[EXERCISE GOAL]
Would you copy each line of the data below that has "平均回應時間"?

= = = = =

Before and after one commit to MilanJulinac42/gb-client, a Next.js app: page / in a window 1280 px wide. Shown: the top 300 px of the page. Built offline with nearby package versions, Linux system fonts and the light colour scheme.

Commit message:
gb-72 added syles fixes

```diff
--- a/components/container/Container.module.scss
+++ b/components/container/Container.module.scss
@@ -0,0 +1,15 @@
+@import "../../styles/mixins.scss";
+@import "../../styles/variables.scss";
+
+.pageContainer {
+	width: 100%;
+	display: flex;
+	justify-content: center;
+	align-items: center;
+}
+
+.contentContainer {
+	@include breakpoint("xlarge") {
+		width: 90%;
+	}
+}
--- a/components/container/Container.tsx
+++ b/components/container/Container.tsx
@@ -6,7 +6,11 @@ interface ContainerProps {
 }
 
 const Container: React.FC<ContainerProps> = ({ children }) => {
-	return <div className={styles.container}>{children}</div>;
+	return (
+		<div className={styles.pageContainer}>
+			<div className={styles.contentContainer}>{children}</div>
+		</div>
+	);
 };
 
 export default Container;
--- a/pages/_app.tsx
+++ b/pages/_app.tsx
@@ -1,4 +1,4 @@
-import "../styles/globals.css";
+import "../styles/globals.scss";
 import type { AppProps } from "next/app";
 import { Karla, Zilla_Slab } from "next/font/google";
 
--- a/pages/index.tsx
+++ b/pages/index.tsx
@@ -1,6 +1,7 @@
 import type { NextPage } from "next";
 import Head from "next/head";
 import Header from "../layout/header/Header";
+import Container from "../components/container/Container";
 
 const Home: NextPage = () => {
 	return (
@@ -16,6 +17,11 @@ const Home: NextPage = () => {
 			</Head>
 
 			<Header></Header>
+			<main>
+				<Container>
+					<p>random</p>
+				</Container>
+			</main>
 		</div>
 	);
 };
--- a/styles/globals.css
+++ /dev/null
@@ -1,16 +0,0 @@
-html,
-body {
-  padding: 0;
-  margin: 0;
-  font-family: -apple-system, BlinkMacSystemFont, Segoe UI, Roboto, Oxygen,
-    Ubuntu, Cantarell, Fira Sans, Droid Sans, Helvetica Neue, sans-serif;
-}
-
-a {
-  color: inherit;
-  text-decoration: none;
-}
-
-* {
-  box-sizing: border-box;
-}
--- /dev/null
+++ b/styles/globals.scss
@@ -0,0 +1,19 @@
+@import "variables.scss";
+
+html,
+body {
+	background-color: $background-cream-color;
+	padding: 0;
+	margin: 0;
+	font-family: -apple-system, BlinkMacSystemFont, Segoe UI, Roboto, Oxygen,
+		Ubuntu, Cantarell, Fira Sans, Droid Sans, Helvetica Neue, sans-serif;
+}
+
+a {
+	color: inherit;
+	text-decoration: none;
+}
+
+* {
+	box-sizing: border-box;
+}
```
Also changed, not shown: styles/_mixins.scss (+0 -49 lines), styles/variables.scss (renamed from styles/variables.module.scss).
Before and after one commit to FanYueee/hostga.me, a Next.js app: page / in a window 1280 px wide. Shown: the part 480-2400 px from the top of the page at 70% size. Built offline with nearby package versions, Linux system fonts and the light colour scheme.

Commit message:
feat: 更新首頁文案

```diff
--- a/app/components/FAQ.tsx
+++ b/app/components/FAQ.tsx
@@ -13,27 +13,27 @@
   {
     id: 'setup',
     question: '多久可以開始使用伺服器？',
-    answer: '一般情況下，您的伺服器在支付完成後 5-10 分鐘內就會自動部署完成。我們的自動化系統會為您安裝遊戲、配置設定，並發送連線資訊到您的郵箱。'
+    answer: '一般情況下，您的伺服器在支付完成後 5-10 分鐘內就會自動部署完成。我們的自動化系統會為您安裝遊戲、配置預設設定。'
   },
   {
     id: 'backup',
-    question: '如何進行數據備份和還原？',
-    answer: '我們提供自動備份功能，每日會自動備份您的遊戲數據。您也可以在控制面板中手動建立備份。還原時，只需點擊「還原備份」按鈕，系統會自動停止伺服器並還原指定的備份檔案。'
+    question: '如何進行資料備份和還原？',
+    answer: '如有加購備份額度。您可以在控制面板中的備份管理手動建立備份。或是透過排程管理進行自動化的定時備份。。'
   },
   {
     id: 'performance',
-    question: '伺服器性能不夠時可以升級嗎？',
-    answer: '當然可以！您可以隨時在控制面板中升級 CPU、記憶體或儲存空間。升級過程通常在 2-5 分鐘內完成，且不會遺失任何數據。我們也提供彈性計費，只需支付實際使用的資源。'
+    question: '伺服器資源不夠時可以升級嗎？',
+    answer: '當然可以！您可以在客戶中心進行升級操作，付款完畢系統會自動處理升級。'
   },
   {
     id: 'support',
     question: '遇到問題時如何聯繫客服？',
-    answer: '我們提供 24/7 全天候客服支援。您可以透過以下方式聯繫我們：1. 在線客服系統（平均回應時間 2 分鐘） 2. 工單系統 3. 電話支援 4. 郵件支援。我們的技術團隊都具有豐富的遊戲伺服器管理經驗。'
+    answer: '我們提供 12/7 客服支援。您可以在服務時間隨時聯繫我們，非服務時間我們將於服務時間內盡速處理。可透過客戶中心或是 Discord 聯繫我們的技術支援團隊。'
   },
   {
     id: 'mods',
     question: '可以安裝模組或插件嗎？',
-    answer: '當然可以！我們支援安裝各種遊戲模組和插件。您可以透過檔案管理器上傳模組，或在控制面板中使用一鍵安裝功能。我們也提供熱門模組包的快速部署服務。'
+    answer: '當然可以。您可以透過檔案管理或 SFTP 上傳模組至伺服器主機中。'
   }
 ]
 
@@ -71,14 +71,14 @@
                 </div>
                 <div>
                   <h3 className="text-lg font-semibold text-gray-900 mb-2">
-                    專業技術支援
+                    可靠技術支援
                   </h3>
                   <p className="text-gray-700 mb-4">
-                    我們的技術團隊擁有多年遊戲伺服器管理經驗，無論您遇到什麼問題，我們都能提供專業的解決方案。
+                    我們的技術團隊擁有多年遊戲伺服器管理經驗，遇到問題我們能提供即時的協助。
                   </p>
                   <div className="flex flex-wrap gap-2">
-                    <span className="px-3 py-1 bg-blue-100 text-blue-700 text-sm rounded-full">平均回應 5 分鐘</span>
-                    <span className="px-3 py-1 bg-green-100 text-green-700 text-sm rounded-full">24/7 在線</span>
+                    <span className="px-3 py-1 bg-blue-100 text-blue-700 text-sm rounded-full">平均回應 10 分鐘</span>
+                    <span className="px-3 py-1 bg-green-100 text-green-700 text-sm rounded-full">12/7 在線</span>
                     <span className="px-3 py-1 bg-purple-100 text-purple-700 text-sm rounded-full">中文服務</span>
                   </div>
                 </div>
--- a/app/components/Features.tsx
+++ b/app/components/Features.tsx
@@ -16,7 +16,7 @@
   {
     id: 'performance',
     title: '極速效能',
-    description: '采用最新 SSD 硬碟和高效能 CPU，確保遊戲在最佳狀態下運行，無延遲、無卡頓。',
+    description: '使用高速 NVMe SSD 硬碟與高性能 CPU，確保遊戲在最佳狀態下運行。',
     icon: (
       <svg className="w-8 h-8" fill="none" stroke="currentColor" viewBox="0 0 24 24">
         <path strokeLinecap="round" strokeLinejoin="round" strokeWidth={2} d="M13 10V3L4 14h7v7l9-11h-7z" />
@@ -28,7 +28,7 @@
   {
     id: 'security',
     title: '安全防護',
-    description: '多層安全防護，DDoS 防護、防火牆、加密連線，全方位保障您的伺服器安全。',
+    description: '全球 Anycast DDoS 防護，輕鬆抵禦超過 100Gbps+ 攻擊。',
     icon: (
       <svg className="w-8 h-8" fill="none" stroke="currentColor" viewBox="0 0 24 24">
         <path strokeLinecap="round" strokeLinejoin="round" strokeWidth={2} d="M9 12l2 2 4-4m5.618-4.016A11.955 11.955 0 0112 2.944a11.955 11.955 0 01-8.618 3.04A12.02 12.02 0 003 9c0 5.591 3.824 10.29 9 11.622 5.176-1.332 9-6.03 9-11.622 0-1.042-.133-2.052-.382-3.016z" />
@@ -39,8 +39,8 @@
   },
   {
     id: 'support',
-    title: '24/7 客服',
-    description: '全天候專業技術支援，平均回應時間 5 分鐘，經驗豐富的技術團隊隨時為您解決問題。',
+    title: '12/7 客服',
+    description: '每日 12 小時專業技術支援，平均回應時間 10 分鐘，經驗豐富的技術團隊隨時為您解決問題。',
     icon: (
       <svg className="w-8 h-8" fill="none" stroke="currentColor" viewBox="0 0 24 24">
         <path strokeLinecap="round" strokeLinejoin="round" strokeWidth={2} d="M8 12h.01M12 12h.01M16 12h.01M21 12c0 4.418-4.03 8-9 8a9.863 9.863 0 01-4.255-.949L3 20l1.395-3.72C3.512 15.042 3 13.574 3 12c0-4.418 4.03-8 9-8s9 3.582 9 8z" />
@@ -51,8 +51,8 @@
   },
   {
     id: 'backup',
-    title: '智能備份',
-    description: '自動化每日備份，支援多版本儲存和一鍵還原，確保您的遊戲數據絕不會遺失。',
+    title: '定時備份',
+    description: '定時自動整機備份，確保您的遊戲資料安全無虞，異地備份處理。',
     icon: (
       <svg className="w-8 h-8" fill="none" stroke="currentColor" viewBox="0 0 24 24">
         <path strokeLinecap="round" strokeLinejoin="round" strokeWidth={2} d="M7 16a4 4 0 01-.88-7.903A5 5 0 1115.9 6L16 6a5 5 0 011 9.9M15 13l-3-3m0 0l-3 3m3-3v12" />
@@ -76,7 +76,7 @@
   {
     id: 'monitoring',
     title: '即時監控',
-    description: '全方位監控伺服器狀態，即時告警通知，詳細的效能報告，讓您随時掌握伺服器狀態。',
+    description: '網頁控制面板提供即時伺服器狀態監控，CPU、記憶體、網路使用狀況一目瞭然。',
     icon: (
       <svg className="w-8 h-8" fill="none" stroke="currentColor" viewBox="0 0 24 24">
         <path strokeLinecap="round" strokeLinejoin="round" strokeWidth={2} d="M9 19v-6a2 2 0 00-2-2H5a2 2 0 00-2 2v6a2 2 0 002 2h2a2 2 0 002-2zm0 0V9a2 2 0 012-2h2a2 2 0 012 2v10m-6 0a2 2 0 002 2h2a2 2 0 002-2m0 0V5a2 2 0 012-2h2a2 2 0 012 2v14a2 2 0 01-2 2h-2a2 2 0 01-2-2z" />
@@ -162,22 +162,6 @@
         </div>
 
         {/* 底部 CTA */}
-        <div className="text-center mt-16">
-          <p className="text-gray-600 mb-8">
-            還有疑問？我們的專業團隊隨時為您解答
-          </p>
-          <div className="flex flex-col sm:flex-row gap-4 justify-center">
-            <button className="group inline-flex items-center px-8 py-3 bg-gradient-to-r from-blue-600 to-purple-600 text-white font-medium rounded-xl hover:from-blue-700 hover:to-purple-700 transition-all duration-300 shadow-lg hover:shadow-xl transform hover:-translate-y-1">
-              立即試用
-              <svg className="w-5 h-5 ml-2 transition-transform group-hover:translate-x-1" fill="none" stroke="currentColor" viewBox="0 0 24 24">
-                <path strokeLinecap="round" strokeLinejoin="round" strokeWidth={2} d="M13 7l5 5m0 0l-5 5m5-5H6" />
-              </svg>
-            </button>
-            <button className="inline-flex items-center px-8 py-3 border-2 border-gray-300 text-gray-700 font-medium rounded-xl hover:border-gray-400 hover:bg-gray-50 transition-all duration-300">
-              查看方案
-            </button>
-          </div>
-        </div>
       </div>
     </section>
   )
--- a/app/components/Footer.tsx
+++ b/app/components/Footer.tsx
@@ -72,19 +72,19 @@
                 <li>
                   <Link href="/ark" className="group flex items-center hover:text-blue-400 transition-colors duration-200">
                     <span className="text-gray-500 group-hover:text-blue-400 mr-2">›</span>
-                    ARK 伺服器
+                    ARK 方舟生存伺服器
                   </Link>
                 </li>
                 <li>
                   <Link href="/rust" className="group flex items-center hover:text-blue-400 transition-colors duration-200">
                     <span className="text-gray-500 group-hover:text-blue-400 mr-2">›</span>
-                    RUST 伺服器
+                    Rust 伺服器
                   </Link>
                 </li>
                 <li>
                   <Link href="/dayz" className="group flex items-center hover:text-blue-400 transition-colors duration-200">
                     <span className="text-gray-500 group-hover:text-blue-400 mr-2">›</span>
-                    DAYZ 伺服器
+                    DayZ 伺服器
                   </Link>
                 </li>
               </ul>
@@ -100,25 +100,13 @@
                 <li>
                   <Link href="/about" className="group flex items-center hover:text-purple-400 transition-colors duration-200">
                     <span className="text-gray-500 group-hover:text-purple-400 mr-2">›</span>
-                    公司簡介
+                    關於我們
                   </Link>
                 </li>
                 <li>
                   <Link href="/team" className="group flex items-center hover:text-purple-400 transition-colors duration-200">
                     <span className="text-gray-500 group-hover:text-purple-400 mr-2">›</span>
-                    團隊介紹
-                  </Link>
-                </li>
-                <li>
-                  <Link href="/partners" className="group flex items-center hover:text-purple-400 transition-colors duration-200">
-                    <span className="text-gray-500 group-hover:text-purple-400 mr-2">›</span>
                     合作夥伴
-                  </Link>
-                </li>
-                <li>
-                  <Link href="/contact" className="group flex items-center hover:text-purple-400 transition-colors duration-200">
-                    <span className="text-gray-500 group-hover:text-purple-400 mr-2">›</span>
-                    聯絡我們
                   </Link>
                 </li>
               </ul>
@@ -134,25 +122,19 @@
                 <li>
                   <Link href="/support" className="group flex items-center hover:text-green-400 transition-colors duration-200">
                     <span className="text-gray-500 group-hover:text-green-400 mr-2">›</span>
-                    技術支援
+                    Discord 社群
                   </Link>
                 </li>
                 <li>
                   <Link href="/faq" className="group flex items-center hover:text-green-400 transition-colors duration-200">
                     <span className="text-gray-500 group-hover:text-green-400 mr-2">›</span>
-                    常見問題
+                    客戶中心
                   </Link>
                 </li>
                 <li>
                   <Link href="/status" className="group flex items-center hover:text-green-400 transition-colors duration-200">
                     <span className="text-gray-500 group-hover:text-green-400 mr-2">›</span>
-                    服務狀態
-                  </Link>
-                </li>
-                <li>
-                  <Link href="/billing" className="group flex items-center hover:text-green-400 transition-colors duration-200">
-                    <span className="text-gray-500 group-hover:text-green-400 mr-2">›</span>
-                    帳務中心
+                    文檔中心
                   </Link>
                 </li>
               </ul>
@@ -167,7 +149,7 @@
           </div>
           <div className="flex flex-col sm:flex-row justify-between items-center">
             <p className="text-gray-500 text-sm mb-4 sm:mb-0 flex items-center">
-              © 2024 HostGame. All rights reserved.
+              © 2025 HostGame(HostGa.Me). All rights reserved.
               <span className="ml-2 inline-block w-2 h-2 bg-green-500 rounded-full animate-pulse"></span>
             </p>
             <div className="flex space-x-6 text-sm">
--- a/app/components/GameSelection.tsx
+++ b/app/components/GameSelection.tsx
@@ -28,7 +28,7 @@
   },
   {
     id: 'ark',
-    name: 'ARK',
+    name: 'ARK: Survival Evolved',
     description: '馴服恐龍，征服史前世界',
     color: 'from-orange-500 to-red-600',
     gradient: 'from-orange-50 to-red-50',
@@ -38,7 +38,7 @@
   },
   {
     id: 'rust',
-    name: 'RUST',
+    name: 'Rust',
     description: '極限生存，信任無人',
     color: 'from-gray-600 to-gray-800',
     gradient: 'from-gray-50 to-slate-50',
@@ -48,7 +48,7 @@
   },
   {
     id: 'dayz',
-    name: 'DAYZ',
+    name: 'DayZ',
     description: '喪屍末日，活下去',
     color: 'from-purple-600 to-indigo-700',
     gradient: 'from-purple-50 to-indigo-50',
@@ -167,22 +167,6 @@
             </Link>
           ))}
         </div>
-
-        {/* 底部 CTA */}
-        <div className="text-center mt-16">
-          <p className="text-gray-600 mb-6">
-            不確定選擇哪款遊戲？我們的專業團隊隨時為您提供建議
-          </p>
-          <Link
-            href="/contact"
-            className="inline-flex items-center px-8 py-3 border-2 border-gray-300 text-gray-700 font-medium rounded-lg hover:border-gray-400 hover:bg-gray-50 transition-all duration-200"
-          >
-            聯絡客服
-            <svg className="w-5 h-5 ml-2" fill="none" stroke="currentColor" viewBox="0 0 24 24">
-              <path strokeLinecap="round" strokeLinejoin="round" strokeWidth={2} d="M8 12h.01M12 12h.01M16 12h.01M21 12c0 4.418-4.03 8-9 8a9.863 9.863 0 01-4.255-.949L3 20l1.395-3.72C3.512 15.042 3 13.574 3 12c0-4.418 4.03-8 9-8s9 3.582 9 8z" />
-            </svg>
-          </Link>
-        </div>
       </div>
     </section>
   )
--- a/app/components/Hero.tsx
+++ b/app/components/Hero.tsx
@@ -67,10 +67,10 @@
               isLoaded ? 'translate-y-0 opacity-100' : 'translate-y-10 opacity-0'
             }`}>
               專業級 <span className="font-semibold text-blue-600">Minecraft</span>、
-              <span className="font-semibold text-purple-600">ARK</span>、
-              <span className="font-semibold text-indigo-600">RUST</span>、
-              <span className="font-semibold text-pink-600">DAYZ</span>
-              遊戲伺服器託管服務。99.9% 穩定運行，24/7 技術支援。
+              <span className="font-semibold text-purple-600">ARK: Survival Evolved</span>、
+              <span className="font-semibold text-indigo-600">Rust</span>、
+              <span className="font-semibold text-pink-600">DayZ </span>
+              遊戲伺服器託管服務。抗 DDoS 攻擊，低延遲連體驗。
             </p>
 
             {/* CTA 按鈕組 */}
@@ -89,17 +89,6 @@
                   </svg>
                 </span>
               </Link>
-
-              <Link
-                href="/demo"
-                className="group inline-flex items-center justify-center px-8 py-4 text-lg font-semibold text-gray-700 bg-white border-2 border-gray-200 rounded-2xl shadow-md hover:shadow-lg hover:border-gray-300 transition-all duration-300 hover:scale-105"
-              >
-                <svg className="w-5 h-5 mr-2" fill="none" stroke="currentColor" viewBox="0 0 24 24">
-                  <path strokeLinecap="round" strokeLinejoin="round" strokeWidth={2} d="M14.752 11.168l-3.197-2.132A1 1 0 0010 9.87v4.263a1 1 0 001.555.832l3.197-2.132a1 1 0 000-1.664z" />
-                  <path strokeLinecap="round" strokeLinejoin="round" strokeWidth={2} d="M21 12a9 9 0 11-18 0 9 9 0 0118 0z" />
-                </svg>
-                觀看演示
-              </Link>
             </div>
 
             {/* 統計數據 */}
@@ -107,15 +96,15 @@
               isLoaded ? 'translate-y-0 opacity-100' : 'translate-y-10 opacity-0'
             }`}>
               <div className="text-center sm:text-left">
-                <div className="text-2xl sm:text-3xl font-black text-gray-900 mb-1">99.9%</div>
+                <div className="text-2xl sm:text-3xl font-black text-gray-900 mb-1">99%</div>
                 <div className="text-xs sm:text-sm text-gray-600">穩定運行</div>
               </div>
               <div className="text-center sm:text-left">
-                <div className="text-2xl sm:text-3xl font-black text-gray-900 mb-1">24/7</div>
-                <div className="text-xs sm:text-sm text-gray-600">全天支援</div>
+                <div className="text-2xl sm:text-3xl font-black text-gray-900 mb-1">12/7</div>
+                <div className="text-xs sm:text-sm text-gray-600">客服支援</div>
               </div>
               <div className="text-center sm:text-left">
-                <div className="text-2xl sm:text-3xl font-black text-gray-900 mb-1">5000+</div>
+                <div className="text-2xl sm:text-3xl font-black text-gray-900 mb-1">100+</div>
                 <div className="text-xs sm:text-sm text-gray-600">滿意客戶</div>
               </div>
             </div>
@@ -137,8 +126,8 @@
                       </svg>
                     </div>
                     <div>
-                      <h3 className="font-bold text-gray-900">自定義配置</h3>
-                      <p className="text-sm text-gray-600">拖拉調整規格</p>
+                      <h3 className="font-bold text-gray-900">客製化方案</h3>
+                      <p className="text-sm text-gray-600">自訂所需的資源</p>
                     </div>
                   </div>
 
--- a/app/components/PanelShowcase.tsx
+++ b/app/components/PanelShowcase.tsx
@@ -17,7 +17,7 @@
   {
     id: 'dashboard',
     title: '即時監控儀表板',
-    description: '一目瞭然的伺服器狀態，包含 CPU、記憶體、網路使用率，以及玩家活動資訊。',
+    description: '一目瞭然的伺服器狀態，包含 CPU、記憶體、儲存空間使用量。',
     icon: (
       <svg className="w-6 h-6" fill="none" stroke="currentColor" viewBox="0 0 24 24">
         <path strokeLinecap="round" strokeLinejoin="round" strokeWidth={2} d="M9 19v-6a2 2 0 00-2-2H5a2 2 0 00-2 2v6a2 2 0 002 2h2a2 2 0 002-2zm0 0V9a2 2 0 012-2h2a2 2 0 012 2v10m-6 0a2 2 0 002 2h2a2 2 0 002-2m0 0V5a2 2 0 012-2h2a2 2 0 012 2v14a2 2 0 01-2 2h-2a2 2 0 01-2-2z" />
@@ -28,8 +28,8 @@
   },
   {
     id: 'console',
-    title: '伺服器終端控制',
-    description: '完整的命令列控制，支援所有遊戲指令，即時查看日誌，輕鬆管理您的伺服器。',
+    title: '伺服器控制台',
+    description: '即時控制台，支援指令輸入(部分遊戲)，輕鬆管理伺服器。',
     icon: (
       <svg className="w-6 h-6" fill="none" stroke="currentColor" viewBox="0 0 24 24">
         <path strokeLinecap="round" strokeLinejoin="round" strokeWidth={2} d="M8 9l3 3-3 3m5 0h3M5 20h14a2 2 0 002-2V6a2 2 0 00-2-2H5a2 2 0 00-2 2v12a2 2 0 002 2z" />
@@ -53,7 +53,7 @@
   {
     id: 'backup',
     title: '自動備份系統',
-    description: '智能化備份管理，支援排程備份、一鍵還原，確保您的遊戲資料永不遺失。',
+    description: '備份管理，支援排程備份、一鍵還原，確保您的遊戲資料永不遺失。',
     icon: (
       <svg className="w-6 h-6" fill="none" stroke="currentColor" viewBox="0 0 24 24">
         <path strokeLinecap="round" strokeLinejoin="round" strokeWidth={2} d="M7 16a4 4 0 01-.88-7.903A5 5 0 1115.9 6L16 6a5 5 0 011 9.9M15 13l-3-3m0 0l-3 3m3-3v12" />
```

= = = = =

[COMPLETED EXERCISE]
-    answer: '我們提供 24/7 全天候客服支援。您可以透過以下方式聯繫我們：1. 在線客服系統（平均回應時間 2 分鐘） 2. 工單系統 3. 電話支援 4. 郵件支援。我們的技術團隊都具有豐富的遊戲伺服器管理經驗。'
-    description: '全天候專業技術支援，平均回應時間 5 分鐘，經驗豐富的技術團隊隨時為您解決問題。',
+    description: '每日 12 小時專業技術支援，平均回應時間 10 分鐘，經驗豐富的技術團隊隨時為您解決問題。',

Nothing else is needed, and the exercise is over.